Examine the data below and state how many lines contain "Thumbs", offering no other words.

THE DATA ▸
------

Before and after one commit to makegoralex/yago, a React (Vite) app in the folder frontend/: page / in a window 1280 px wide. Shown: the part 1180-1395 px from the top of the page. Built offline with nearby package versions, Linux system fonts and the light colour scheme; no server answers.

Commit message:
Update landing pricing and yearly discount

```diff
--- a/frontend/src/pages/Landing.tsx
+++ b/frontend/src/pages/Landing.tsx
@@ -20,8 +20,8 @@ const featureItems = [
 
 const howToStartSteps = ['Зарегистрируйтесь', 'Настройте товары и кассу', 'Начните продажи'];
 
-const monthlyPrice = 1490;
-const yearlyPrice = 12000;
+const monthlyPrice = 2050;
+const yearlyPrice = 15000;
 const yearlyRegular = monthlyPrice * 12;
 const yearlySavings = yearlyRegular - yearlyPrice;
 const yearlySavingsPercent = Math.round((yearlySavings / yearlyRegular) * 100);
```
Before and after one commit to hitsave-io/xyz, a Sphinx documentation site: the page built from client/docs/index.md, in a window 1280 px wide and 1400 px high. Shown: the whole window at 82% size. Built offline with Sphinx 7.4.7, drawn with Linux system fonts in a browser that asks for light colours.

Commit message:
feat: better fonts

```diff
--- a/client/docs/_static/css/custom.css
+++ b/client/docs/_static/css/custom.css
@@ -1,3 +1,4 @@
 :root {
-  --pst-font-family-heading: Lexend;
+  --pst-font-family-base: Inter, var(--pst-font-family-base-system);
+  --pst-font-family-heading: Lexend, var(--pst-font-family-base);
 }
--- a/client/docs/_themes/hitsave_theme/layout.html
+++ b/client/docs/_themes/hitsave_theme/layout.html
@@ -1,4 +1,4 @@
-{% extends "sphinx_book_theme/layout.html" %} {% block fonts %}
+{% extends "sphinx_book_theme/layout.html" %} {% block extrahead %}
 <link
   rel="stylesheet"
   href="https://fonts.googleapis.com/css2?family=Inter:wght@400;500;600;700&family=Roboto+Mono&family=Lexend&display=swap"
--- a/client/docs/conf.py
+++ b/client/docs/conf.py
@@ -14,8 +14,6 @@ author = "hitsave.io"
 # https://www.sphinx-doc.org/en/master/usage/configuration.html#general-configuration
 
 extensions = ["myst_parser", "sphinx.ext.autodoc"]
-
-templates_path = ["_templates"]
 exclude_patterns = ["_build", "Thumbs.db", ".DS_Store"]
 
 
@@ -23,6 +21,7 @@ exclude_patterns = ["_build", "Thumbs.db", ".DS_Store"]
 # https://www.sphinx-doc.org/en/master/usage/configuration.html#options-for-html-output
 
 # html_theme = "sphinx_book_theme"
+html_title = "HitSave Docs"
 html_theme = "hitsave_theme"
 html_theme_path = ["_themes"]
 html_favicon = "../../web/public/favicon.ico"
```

------

OUTPUT BELOW ▸
2